─── Excerpted data ───

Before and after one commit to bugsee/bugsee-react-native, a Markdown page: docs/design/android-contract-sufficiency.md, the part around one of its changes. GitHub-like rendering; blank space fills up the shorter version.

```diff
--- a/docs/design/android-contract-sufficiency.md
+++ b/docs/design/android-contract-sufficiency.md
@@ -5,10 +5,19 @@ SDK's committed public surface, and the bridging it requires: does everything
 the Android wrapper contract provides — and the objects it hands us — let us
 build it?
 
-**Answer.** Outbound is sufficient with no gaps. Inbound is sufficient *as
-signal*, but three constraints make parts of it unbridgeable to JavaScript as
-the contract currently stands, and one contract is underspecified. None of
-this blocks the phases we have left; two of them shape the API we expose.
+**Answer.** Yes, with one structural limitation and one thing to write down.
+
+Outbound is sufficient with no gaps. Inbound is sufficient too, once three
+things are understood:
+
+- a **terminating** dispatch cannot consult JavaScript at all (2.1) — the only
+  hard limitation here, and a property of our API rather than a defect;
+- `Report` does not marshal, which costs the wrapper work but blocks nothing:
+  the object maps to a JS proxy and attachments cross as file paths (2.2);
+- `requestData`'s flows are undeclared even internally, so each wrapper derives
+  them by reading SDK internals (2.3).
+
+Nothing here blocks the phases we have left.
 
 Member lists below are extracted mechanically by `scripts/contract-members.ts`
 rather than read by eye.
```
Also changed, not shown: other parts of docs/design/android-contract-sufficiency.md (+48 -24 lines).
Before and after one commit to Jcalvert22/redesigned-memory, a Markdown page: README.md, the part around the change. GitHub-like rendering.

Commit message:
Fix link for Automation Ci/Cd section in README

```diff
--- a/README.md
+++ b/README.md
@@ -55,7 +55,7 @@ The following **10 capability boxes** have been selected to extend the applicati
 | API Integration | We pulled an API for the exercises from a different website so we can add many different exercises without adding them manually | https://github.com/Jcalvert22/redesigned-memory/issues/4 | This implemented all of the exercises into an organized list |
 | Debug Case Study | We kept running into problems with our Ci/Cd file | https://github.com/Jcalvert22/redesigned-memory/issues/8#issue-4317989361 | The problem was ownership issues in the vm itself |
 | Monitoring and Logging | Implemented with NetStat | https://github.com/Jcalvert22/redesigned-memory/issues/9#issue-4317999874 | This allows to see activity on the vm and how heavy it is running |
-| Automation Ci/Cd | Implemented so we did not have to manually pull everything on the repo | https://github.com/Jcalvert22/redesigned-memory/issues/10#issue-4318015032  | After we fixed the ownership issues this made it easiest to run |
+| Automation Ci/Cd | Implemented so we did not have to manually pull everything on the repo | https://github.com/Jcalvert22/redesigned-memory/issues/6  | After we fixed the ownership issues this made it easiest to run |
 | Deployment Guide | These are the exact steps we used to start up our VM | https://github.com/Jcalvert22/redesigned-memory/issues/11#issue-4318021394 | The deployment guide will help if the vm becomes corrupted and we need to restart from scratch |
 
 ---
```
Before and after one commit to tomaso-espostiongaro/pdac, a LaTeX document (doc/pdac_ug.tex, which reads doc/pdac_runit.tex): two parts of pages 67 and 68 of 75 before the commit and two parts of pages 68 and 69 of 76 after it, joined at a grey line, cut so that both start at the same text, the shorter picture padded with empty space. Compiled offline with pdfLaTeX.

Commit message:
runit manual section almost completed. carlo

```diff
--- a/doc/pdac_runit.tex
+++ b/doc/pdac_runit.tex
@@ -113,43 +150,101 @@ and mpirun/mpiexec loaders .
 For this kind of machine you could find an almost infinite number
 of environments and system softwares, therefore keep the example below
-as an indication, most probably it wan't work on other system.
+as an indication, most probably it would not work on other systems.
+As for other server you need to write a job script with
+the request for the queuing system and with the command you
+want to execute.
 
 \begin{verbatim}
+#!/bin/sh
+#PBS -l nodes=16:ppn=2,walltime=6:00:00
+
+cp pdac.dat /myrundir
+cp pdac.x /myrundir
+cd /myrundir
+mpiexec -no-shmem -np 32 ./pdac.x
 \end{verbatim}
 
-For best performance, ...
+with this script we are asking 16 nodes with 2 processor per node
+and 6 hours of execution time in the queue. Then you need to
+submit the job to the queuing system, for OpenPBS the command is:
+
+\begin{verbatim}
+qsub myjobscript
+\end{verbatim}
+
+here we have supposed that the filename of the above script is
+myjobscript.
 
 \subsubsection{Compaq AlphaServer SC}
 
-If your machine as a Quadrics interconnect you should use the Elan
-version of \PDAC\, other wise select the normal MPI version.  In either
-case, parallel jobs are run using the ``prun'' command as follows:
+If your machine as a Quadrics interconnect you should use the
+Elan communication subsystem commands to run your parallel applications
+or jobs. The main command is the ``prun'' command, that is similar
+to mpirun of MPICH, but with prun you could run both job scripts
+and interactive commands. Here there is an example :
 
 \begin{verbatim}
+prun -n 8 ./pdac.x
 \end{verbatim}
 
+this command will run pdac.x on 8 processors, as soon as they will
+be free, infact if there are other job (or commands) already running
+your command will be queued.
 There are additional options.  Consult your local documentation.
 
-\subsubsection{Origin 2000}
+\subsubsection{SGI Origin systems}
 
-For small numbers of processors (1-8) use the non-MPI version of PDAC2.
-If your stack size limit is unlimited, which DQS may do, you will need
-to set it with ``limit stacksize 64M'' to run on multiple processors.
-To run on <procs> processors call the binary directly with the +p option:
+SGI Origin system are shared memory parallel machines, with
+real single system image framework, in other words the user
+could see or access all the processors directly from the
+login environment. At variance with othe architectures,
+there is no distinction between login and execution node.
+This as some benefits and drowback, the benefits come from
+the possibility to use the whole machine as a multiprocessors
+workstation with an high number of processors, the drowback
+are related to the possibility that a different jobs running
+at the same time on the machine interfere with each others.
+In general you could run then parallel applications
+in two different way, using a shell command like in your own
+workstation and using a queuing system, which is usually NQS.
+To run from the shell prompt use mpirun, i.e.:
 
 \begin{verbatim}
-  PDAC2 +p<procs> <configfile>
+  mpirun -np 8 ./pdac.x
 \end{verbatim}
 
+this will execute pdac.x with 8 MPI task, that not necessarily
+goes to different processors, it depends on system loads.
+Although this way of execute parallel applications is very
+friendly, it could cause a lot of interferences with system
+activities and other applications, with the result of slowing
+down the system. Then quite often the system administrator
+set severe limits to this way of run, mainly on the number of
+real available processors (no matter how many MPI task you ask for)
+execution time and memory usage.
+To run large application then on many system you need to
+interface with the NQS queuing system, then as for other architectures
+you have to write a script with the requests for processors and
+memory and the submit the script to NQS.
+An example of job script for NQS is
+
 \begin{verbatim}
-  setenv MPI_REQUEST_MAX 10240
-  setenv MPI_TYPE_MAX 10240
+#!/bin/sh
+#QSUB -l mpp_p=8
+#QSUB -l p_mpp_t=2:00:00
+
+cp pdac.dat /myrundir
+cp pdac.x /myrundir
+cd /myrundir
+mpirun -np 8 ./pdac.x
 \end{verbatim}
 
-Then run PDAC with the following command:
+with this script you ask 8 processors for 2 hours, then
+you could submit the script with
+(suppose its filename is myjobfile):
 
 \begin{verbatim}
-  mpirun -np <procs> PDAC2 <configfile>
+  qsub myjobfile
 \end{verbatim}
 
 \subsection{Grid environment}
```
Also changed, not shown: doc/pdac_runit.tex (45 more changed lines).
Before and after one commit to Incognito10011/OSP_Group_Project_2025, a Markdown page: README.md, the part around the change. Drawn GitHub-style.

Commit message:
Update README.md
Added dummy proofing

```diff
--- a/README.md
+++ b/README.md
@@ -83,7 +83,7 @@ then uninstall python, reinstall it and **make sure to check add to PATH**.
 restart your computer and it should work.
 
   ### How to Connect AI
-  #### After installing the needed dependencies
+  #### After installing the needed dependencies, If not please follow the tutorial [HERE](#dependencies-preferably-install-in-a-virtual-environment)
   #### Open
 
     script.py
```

───

Task brief: Please show every line of the entries above that contains the word "parallel".

Answer box:
-case, parallel jobs are run using the ``prun'' command as follows:
+Elan communication subsystem commands to run your parallel applications
+SGI Origin system are shared memory parallel machines, with
+In general you could run then parallel applications
+Although this way of execute parallel applications is very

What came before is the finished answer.